▶ **Task instructions**
Skipping all images, output the listing word for word.
(Beginning of Dataset records)
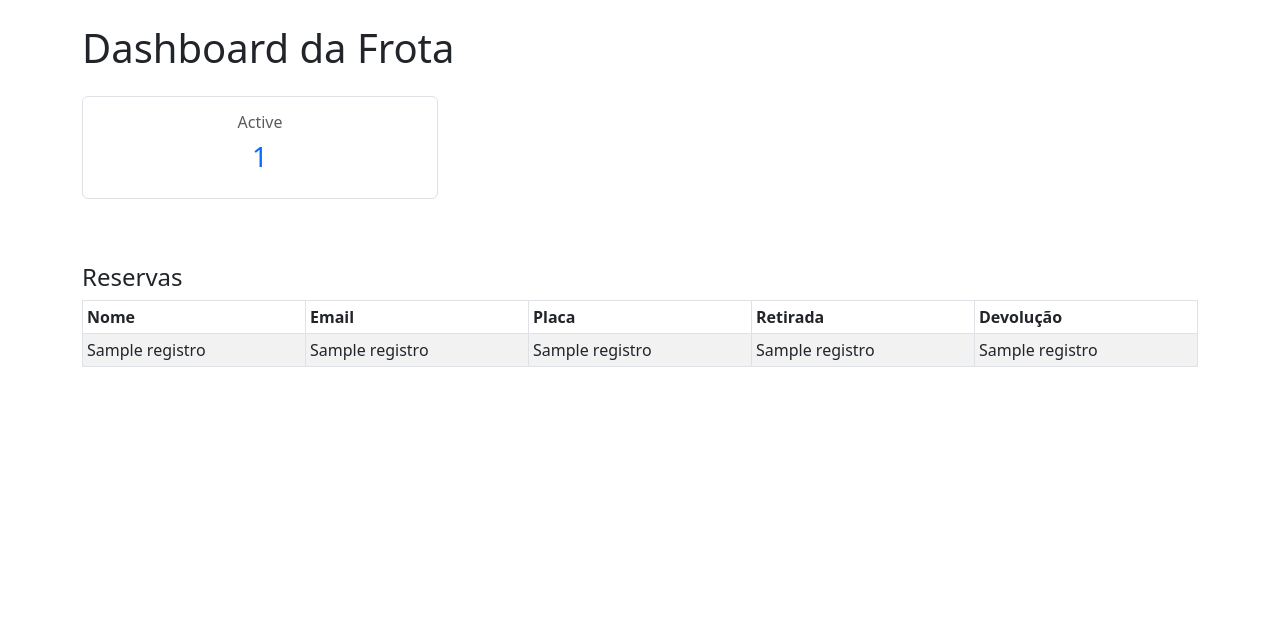
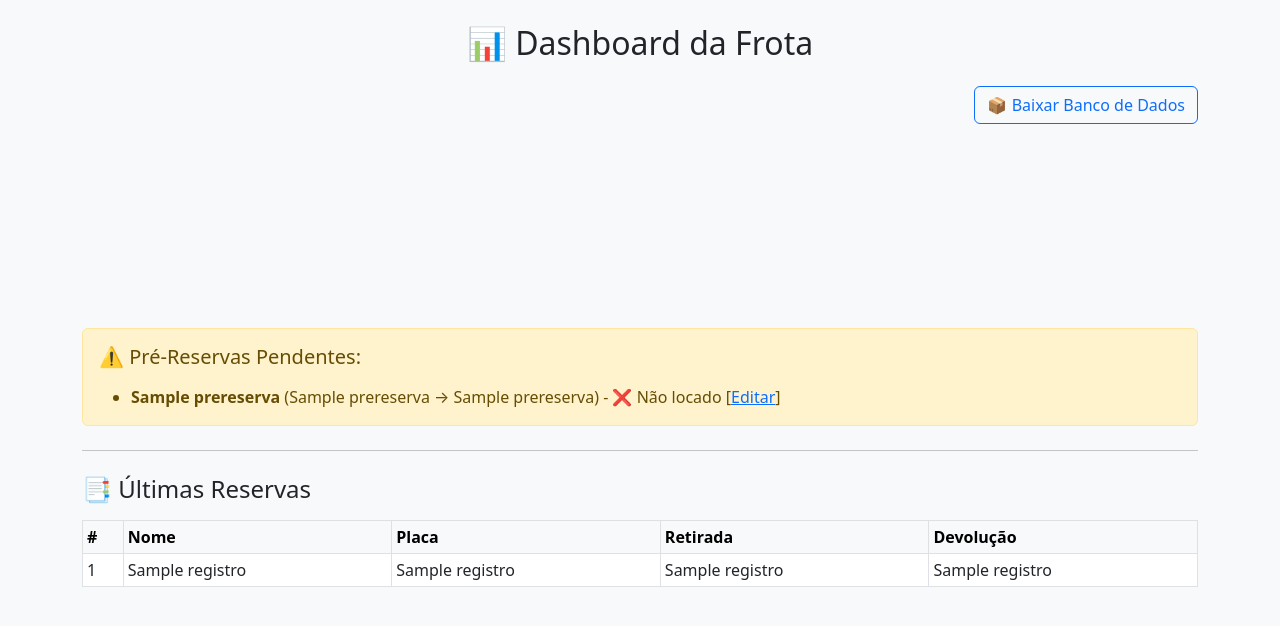
Before and after one commit to marcojr102589/gestao-frota-celeiro, a FastAPI app: template templates/dashboard.html in a window 1280 px wide. Shown: the top 626 px of the page. Run offline with FastAPI, Linux system fonts and the light colour scheme; the template is opened without the code that fills it: most values are stand-ins (such as "Sample title", 1, 10 or a date in 2020); a map, chart or similar area stays blank.

Commit message:
Atualiza dashboard com alertas de pré-reservas pendentes

```diff
--- a/main.py
+++ b/main.py
@@ -52,3 +52,40 @@ def enviar_pre(nome: str = Form(...), email: str = Form(...), retirada: str = Fo
                    (nome, email, retirada, devolucao, motivo))
     conn.commit()
     return RedirectResponse("/inicio", status_code=303)
+@app.get("/admin/prereservas/editar/{id}", response_class=HTMLResponse)
+def editar_pre(request: Request, id: int):
+    if request.session.get("gestor") != True:
+        return RedirectResponse("/inicio")
+    cursor.execute("SELECT locado, valor FROM prereservas WHERE id = ?", (id,))
+    locado, valor = cursor.fetchone() or ("Não", "")
+    return templates.TemplateResponse("editar_prereserva.html", {
+        "request": request,
+        "id": id,
+        "locado": locado,
+        "valor": valor
+    })
+
+@app.post("/admin/prereservas/atualizar")
+def atualizar_pre(id: int = Form(...), locado: str = Form(...), valor: str = Form(...)):
+    cursor.execute("UPDATE prereservas SET locado = ?, valor = ? WHERE id = ?", (locado, valor, id))
+    conn.commit()
+    return RedirectResponse("/admin/prereservas", status_code=303)
+@app.get("/", response_class=HTMLResponse)
+def dashboard(request: Request):
+    if request.session.get("gestor") != True:
+        return RedirectResponse("/inicio")
+    cursor.execute("SELECT * FROM registros ORDER BY id DESC")
+    registros = cursor.fetchall()
+    cursor.execute("SELECT status, COUNT(*) FROM veiculos GROUP BY status")
+    status_count = {s: c for s, c in cursor.fetchall()}
+    cursor.execute("SELECT status_final, COUNT(*) FROM devolucoes GROUP BY status_final")
+    devolucao_count = {s: c for s, c in cursor.fetchall()}
+    cursor.execute("SELECT * FROM prereservas WHERE status = 'pendente'")
+    prereservas = cursor.fetchall()
+    return templates.TemplateResponse("dashboard.html", {
+        "request": request,
+        "registros": registros,
+        "status_count": status_count,
+        "devolucao_count": devolucao_count,
+        "prereservas": prereservas
+    })
--- a/templates/dashboard.html
+++ b/templates/dashboard.html
@@ -2,38 +2,98 @@
 <html lang="pt-br">
 <head>
   <meta charset="UTF-8">
-  <title>Dashboard</title>
+  <title>Dashboard - Gestão de Frota</title>
   <meta name="viewport" content="width=device-width, initial-scale=1">
+  <script src="https://cdn.jsdelivr.net/npm/chart.js"></script>
   <link href="https://cdn.jsdelivr.net/npm/bootstrap@5.3.0/dist/css/bootstrap.min.css" rel="stylesheet">
 </head>
-<body class="bg-white">
+<body class="bg-light">
   <div class="container py-4">
-    <h1 class="mb-4">Dashboard da Frota</h1>
+    <h2 class="mb-4 text-center">📊 Dashboard da Frota</h2>
 
-    <div class="row mb-4">
-      {% for status, count in status_count.items() %}
-      <div class="col-md-4 col-6 mb-3">
-        <div class="card border">
-          <div class="card-body text-center">
-            <h6 class="text-muted text-capitalize">{{ status }}</h6>
-            <h3 class="text-primary">{{ count }}</h3>
+    <div class="text-end mb-4">
+      <a href="/backup" class="btn btn-outline-primary">📦 Baixar Banco de Dados</a>
+    </div>
+
+    <div class="row g-4 mb-4">
+      <div class="col-md-6">
+        <canvas id="chartStatus"></canvas>
+      </div>
+      <div class="col-md-6">
+        <canvas id="chartDevolucao"></canvas>
       </div>
     </div>
+
+    {% if prereservas %}
+    <div class="alert alert-warning">
+      <h5 class="mb-3">⚠️ Pré-Reservas Pendentes:</h5>
+      <ul class="mb-0">
+        {% for r in prereservas %}
+        <li>
+          <strong>{{ r[1] }}</strong> ({{ r[3] }} → {{ r[4] }}) -
+          {% if r[7] == 'Sim' %}✔️ Locado - Valor: R$ {{ r[8] or 'N/A' }}{% else %}❌ Não locado{% endif %}
+          [<a href="/admin/prereservas/editar/{{ r[0] }}">Editar</a>]
+        </li>
+        {% endfor %}
+      </ul>
     </div>
-      {% endfor %}
-    </div>
+    {% endif %}
 
-    <h4 class="mt-5">Reservas</h4>
-    <div class="table-responsive">
-      <table class="table table-sm table-bordered table-striped">
-        <thead><tr><th>Nome</th><th>Email</th><th>Placa</th><th>Retirada</th><th>Devolução</th></tr></thead>
+    <hr class="my-4">
+
+    <h4 class="mb-3">📑 Últimas Reservas</h4>
+    <table class="table table-bordered table-sm bg-white">
+      <thead class="table-light">
+        <tr>
+          <th>#</th>
+          <th>Nome</th>
+          <th>Placa</th>
+          <th>Retirada</th>
+          <th>Devolução</th>
+        </tr>
+      </thead>
       <tbody>
         {% for r in registros %}
-          <tr><td>{{ r[1] }}</td><td>{{ r[2] }}</td><td>{{ r[3] }}</td><td>{{ r[4] }}</td><td>{{ r[5] }}</td></tr>
+          <tr>
+            <td>{{ r[0] }}</td>
+            <td>{{ r[1] }}</td>
+            <td>{{ r[3] }}</td>
+            <td>{{ r[4] }}</td>
+            <td>{{ r[5] }}</td>
+          </tr>
         {% endfor %}
       </tbody>
     </table>
   </div>
-  </div>
+
+  <script>
+    const statusData = {
+      labels: {{ status_count.keys()|list }},
+      datasets: [{
+        label: 'Veículos por Status',
+        data: {{ status_count.values()|list }},
+        backgroundColor: ['#198754', '#ffc107', '#dc3545', '#0dcaf0']
+      }]
+    };
+
+    new Chart(document.getElementById('chartStatus'), {
+      type: 'pie',
+      data: statusData
+    });
+
+    const devolucaoData = {
+      labels: {{ devolucao_count.keys()|list }},
+      datasets: [{
+        label: 'Status Final na Devolução',
+        data: {{ devolucao_count.values()|list }},
+        backgroundColor: ['#0d6efd', '#6f42c1', '#fd7e14']
+      }]
+    };
+
+    new Chart(document.getElementById('chartDevolucao'), {
+      type: 'doughnut',
+      data: devolucaoData
+    });
+  </script>
 </body>
 </html>
```
Lines whose indentation alone changed are shown as unchanged.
(End of Dataset records)
▶ **Task answer**
Before and after one commit to marcojr102589/gestao-frota-celeiro, a FastAPI app: template templates/dashboard.html in a window 1280 px wide. Shown: the top 626 px of the page. Run offline with FastAPI, Linux system fonts and the light colour scheme; the template is opened without the code that fills it: most values are stand-ins (such as "Sample title", 1, 10 or a date in 2020); a map, chart or similar area stays blank.

Commit message:
Atualiza dashboard com alertas de pré-reservas pendentes

```diff
--- a/main.py
+++ b/main.py
@@ -52,3 +52,40 @@ def enviar_pre(nome: str = Form(...), email: str = Form(...), retirada: str = Fo
                    (nome, email, retirada, devolucao, motivo))
     conn.commit()
     return RedirectResponse("/inicio", status_code=303)
+@app.get("/admin/prereservas/editar/{id}", response_class=HTMLResponse)
+def editar_pre(request: Request, id: int):
+    if request.session.get("gestor") != True:
+        return RedirectResponse("/inicio")
+    cursor.execute("SELECT locado, valor FROM prereservas WHERE id = ?", (id,))
+    locado, valor = cursor.fetchone() or ("Não", "")
+    return templates.TemplateResponse("editar_prereserva.html", {
+        "request": request,
+        "id": id,
+        "locado": locado,
+        "valor": valor
+    })
+
+@app.post("/admin/prereservas/atualizar")
+def atualizar_pre(id: int = Form(...), locado: str = Form(...), valor: str = Form(...)):
+    cursor.execute("UPDATE prereservas SET locado = ?, valor = ? WHERE id = ?", (locado, valor, id))
+    conn.commit()
+    return RedirectResponse("/admin/prereservas", status_code=303)
+@app.get("/", response_class=HTMLResponse)
+def dashboard(request: Request):
+    if request.session.get("gestor") != True:
+        return RedirectResponse("/inicio")
+    cursor.execute("SELECT * FROM registros ORDER BY id DESC")
+    registros = cursor.fetchall()
+    cursor.execute("SELECT status, COUNT(*) FROM veiculos GROUP BY status")
+    status_count = {s: c for s, c in cursor.fetchall()}
+    cursor.execute("SELECT status_final, COUNT(*) FROM devolucoes GROUP BY status_final")
+    devolucao_count = {s: c for s, c in cursor.fetchall()}
+    cursor.execute("SELECT * FROM prereservas WHERE status = 'pendente'")
+    prereservas = cursor.fetchall()
+    return templates.TemplateResponse("dashboard.html", {
+        "request": request,
+        "registros": registros,
+        "status_count": status_count,
+        "devolucao_count": devolucao_count,
+        "prereservas": prereservas
+    })
--- a/templates/dashboard.html
+++ b/templates/dashboard.html
@@ -2,38 +2,98 @@
 <html lang="pt-br">
 <head>
   <meta charset="UTF-8">
-  <title>Dashboard</title>
+  <title>Dashboard - Gestão de Frota</title>
   <meta name="viewport" content="width=device-width, initial-scale=1">
+  <script src="https://cdn.jsdelivr.net/npm/chart.js"></script>
   <link href="https://cdn.jsdelivr.net/npm/bootstrap@5.3.0/dist/css/bootstrap.min.css" rel="stylesheet">
 </head>
-<body class="bg-white">
+<body class="bg-light">
   <div class="container py-4">
-    <h1 class="mb-4">Dashboard da Frota</h1>
+    <h2 class="mb-4 text-center">📊 Dashboard da Frota</h2>
 
-    <div class="row mb-4">
-      {% for status, count in status_count.items() %}
-      <div class="col-md-4 col-6 mb-3">
-        <div class="card border">
-          <div class="card-body text-center">
-            <h6 class="text-muted text-capitalize">{{ status }}</h6>
-            <h3 class="text-primary">{{ count }}</h3>
+    <div class="text-end mb-4">
+      <a href="/backup" class="btn btn-outline-primary">📦 Baixar Banco de Dados</a>
+    </div>
+
+    <div class="row g-4 mb-4">
+      <div class="col-md-6">
+        <canvas id="chartStatus"></canvas>
+      </div>
+      <div class="col-md-6">
+        <canvas id="chartDevolucao"></canvas>
       </div>
     </div>
+
+    {% if prereservas %}
+    <div class="alert alert-warning">
+      <h5 class="mb-3">⚠️ Pré-Reservas Pendentes:</h5>
+      <ul class="mb-0">
+        {% for r in prereservas %}
+        <li>
+          <strong>{{ r[1] }}</strong> ({{ r[3] }} → {{ r[4] }}) -
+          {% if r[7] == 'Sim' %}✔️ Locado - Valor: R$ {{ r[8] or 'N/A' }}{% else %}❌ Não locado{% endif %}
+          [<a href="/admin/prereservas/editar/{{ r[0] }}">Editar</a>]
+        </li>
+        {% endfor %}
+      </ul>
     </div>
-      {% endfor %}
-    </div>
+    {% endif %}
 
-    <h4 class="mt-5">Reservas</h4>
-    <div class="table-responsive">
-      <table class="table table-sm table-bordered table-striped">
-        <thead><tr><th>Nome</th><th>Email</th><th>Placa</th><th>Retirada</th><th>Devolução</th></tr></thead>
+    <hr class="my-4">
+
+    <h4 class="mb-3">📑 Últimas Reservas</h4>
+    <table class="table table-bordered table-sm bg-white">
+      <thead class="table-light">
+        <tr>
+          <th>#</th>
+          <th>Nome</th>
+          <th>Placa</th>
+          <th>Retirada</th>
+          <th>Devolução</th>
+        </tr>
+      </thead>
       <tbody>
         {% for r in registros %}
-          <tr><td>{{ r[1] }}</td><td>{{ r[2] }}</td><td>{{ r[3] }}</td><td>{{ r[4] }}</td><td>{{ r[5] }}</td></tr>
+          <tr>
+            <td>{{ r[0] }}</td>
+            <td>{{ r[1] }}</td>
+            <td>{{ r[3] }}</td>
+            <td>{{ r[4] }}</td>
+            <td>{{ r[5] }}</td>
+          </tr>
         {% endfor %}
       </tbody>
     </table>
   </div>
-  </div>
+
+  <script>
+    const statusData = {
+      labels: {{ status_count.keys()|list }},
+      datasets: [{
+        label: 'Veículos por Status',
+        data: {{ status_count.values()|list }},
+        backgroundColor: ['#198754', '#ffc107', '#dc3545', '#0dcaf0']
+      }]
+    };
+
+    new Chart(document.getElementById('chartStatus'), {
+      type: 'pie',
+      data: statusData
+    });
+
+    const devolucaoData = {
+      labels: {{ devolucao_count.keys()|list }},
+      datasets: [{
+        label: 'Status Final na Devolução',
+        data: {{ devolucao_count.values()|list }},
+        backgroundColor: ['#0d6efd', '#6f42c1', '#fd7e14']
+      }]
+    };
+
+    new Chart(document.getElementById('chartDevolucao'), {
+      type: 'doughnut',
+      data: devolucaoData
+    });
+  </script>
 </body>
 </html>
```
Lines whose indentation alone changed are shown as unchanged.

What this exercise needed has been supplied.